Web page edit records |
────────────────────────────────────────
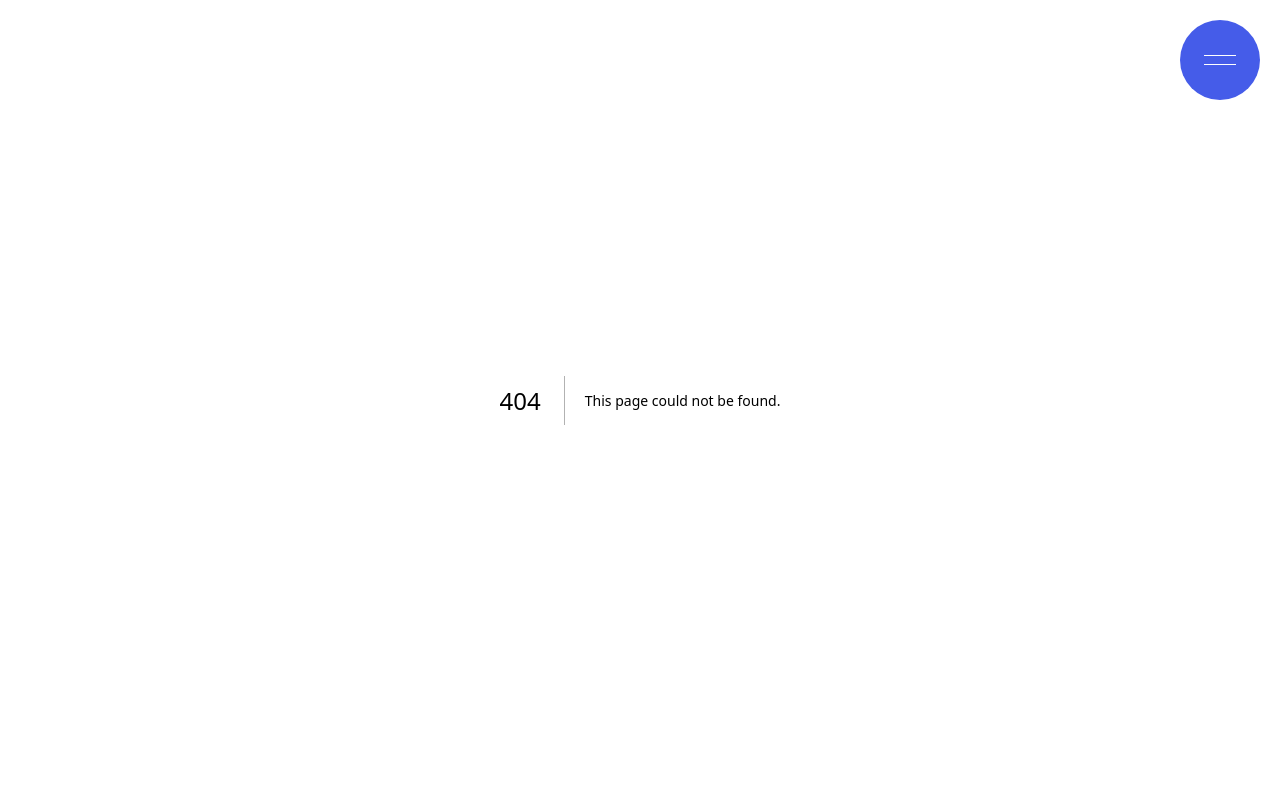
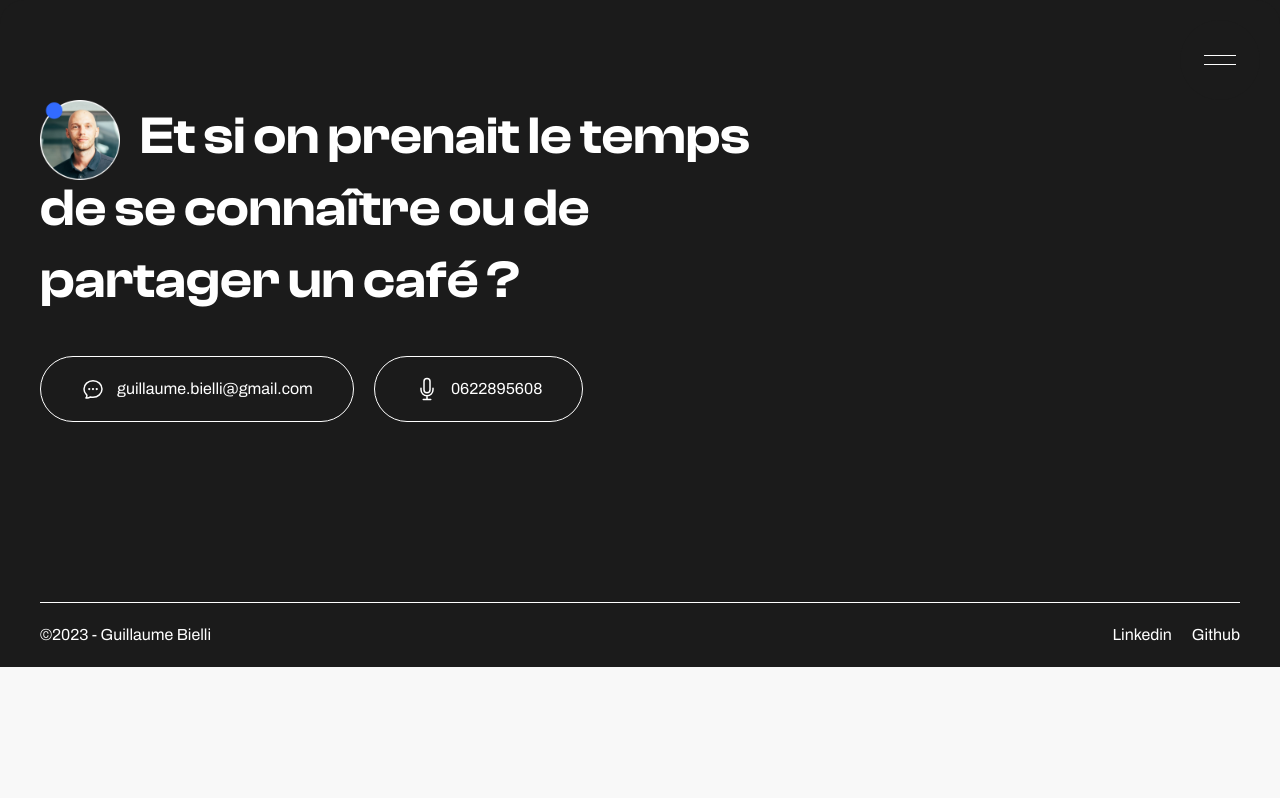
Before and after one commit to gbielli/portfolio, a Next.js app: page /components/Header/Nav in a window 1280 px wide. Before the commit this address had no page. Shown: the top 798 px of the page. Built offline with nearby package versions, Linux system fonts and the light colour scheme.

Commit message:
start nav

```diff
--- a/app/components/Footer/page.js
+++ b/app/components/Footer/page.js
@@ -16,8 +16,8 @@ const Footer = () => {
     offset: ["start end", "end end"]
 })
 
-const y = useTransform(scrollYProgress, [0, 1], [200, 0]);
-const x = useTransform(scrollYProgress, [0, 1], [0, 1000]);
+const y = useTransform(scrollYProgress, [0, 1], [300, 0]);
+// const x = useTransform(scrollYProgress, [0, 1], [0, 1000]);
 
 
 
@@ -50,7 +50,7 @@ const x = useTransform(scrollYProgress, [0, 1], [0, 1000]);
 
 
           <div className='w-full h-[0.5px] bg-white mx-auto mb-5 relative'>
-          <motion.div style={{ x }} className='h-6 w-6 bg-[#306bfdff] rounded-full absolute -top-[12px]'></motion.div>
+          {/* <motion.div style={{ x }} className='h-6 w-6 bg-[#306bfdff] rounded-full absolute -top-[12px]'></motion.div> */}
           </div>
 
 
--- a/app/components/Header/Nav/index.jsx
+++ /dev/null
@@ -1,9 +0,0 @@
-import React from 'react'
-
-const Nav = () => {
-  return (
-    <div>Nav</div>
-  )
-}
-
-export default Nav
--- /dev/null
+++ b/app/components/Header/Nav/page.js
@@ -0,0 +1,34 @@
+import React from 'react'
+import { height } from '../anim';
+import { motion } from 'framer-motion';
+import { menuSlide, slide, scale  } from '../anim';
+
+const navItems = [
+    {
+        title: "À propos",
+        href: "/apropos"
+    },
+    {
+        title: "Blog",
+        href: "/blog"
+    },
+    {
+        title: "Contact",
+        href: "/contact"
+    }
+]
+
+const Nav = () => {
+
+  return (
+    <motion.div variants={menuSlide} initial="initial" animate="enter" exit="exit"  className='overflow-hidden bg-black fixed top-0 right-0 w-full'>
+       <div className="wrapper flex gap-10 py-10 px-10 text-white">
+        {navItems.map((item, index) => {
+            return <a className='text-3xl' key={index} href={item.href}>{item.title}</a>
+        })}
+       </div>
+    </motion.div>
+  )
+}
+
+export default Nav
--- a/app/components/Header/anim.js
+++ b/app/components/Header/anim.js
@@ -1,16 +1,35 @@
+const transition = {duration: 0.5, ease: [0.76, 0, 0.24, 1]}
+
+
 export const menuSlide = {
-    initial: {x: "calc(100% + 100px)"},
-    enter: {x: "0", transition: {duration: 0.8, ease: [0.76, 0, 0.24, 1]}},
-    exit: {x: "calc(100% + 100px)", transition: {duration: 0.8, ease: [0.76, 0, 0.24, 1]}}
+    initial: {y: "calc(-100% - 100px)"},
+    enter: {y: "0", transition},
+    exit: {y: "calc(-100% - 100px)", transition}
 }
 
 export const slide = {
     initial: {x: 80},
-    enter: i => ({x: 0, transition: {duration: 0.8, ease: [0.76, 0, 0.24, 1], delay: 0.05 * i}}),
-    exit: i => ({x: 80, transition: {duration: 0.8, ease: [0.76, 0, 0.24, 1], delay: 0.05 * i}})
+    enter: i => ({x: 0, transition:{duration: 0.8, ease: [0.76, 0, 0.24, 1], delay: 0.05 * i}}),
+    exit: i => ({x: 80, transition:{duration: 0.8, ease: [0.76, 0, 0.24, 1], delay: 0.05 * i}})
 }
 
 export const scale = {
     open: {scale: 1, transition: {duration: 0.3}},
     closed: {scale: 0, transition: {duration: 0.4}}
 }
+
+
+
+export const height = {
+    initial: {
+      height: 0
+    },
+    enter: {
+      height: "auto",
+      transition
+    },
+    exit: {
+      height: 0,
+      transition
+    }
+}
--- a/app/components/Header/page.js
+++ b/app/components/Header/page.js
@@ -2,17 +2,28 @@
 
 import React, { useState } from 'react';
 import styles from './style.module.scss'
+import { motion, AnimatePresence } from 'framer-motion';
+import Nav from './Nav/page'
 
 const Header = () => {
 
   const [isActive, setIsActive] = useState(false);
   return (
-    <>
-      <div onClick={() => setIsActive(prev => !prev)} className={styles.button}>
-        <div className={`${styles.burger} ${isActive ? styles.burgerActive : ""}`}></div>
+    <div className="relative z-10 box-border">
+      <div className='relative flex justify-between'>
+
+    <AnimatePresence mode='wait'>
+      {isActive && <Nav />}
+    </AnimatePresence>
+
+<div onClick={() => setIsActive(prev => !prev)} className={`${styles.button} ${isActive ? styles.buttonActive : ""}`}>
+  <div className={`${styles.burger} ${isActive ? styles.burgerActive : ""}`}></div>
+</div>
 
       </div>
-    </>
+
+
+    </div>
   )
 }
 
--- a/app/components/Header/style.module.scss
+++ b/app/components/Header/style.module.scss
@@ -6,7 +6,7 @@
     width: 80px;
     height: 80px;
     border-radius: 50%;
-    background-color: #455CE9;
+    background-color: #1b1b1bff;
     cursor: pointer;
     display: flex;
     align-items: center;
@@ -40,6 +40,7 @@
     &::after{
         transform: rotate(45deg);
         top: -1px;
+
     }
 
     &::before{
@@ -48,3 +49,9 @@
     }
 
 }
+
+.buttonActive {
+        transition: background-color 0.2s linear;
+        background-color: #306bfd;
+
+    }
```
────────────────────────────────────────
AIM OF THE TASK | Every line in the records above that contains the word "title" is to be copied out.

ANSWER SPACE |
+        title: "À propos",
+        title: "Blog",
+        title: "Contact",
+            return <a className='text-3xl' key={index} href={item.href}>{item.title}</a>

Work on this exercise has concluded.